  12. Formerly we were slaves to sin; but now we are the sons of God. The Christian can sing, "I'm a child of the King."

My Father is rich in houses and lands,
He holdeth the wealth of the world in His hands!
Of rubies and diamonds, of silver and gold,
His coffers are full, He has riches untold.

 

I’m a child of the King,
A child of the King:
With Jesus my Savior,
I’m a child of the King.

 

My Father’s own Son, the Savior of men,
Once wandered on earth as the poorest of them;
But now He is pleading our pardon on high,
That we may be His when He comes by and by.

 

I once was an outcast stranger on earth,
A sinner by choice, an alien by birth,
But I’ve been adopted, my name’s written down,
An heir to a mansion, a robe and a crown.

 

A tent or a cottage, why should I care?
They’re building a palace for me over there;
Though exiled from home, yet still may I sing:
All glory to God, I’m a child of the King.

  1. Peter Bilhorn was a preacher and a hymnwriter. He wrote some 2,000 Go­spel songs in his life­time, and for a while, he worked with the great evan­gel­ist Bil­ly Sun­day.
  2. In 1883, he was en­gaged in evan­gel­is­tic work among the cow­boys out West, and he recorded this story: “We had start­ed up the Mis­sou­ri Riv­er for Bis­marck, Dakota, and on Sun­day we stopped at a new town, named Blunt, to un­load some freight. A crowd of men and boys came down to the wharf. I took my lit­tle or­gan, went on the wharf-boat, and sang a few songs—among others the glor­i­ous hymn, ‘I’m a child of the King.’ I thought no­thing more of the oc­ca­sion un­til long af­ter­ward, when I sang the same song in D.L. Moo­dy’s church in Chi­ca­go, Il­li­nois. Then a man in the back part of the house arose, and said in a trem­bling voice: 'Two years ago I heard that song at Blunt, Da­ko­ta; I was then an un­saved man, but that song set me to think­ing, and I de­cid­ed to ac­cept Christ, and I am now stu­dy­ing for the min­is­try.’”
  3. Perhaps there is someone here this morning who needs to consider this important question: "Are you a child of God?"

 

III. THE SPIRIT OF ADOPTION (ROMANS 8:15)

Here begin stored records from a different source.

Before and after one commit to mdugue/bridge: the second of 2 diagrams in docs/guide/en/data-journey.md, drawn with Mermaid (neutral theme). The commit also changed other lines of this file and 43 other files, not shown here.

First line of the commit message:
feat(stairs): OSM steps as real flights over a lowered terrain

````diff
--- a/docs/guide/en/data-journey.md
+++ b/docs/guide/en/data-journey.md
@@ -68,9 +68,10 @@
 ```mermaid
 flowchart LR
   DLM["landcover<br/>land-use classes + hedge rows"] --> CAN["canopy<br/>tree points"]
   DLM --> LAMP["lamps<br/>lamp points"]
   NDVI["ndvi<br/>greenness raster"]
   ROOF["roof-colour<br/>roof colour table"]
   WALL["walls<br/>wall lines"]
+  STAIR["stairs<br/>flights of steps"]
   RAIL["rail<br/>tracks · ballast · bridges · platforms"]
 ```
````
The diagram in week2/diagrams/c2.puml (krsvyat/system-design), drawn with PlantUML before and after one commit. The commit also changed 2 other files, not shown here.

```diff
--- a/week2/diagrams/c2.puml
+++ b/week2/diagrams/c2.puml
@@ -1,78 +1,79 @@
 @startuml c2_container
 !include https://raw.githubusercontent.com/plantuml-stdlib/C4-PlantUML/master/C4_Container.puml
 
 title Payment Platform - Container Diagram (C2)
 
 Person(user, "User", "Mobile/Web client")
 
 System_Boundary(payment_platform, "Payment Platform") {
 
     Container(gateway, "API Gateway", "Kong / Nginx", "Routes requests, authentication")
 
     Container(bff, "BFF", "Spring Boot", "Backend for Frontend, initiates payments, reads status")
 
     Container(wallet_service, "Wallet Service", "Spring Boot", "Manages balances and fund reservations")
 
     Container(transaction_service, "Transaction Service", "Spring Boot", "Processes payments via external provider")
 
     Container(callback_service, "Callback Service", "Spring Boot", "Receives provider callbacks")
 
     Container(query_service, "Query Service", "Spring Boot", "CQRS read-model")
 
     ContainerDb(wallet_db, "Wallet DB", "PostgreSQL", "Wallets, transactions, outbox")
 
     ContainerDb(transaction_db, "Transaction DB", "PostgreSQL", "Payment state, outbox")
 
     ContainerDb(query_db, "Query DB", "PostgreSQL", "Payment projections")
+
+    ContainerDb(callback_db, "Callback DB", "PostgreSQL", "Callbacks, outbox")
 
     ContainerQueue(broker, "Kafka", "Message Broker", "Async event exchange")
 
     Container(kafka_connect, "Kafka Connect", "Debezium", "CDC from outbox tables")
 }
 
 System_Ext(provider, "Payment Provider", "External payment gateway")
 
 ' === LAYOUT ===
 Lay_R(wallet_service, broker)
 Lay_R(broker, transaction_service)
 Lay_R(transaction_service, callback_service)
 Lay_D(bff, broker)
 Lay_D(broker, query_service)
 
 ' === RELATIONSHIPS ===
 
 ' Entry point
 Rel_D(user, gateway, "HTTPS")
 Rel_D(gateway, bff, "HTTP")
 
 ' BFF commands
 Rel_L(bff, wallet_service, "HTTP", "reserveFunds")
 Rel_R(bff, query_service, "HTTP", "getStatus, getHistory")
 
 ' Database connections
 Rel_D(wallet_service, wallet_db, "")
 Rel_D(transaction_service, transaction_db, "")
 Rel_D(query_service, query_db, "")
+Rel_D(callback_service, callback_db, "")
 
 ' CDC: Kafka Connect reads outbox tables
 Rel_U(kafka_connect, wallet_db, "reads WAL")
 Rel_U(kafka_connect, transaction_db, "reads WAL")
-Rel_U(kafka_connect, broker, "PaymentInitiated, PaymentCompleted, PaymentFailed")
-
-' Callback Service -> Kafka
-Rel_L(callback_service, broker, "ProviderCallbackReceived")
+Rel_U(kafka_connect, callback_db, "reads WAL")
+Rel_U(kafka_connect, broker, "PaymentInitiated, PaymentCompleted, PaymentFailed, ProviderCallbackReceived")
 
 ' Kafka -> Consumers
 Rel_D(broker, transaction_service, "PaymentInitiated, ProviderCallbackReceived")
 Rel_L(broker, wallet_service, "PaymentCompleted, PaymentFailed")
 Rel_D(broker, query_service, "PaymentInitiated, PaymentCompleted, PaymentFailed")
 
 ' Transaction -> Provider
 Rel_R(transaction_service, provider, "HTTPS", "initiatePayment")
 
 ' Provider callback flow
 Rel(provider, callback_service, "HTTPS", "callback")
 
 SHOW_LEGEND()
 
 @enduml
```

  1. The Spirit of adoption is the Holy Spirit, who indwells each and every child of God. If you are saved, you have the Holy Spirit.
  2. We did receive the spirit of bondage before we were saved (8:15). We were judged and condemned and cursed by the law. But now that we are saved by the grace of God, the spirit of bondage has gone, and we have the spirit of adoption, which is the spirit of freedom.
  3. The chief mark of our adoption and full-grown sonship is being "led by the Spirit of God" (Romans 8:14, 15).
  4. Being "led by the Spirit of God" implies a conscious response on our part to the teaching and guidance of the Holy Spirit. That is why the Holy Spirit is referred to as "the Spirit of adoption" in Romans 8:15.
  5. In Galatians 4:6, the Holy Spirit is called "the Spirit of his Son."
  6. Galatians 4:6 says, "And because ye are sons, God hath sent forth the Spirit of his Son into your hearts, crying, Abba, Father."
  7. Spurgeon said, "Note, that it does not say into your heads or your brains. The Spirit of God doubtless illuminates the intellect and guides the judgment, but this is not the commencement nor the main part of his work. He comes chiefly to the affections, he dwells with the heart, for with the heart man believeth unto righteousness, and 'God hath sent forth the Spirit of his Son into your hearts.' Now, the heart is the centre of our being, and therefore doth the Holy Ghost occupy this place of vantage. He comes into the central fortress and universal citadel of our nature, and thus takes possession of the whole. The heart is the vital part; we speak of it as the chief residence of life, and therefore the Holy Ghost enters it, and as the living God dwells in the living heart, taking possession of the very core and marrow of our being. It is from the heart and through the heart that life is diffused. The blood is sent even to the extremities of the body by the pulsings of the heart, and when the Spirit of God takes possession of the affections, he operates upon every power, and faculty, and member of our entire manhood. Out of the heart are the issues of life, and from the affections sanctified by the Holy Ghost all other faculties and powers receive renewal, illumination, sanctification, strengthening, and ultimate perfection" ("Adoption -- the Spirit and the Cry").
  8. Romans 5:5 says, "The love of God is shed abroad in our hearts by the Holy Ghost which is given unto us." Any professed Christian who is unloving, unkind, unforgiving, unfriendly, or bitter, needs to be filled with the Holy Spirit.
  9. But before a person is filled, he first needs to be regenerated by the Holy Spirit. Sinners need to be saved "by the washing of regeneration, and renewing of the Holy Ghost" (Titus 3:5).

 

CONCLUSION:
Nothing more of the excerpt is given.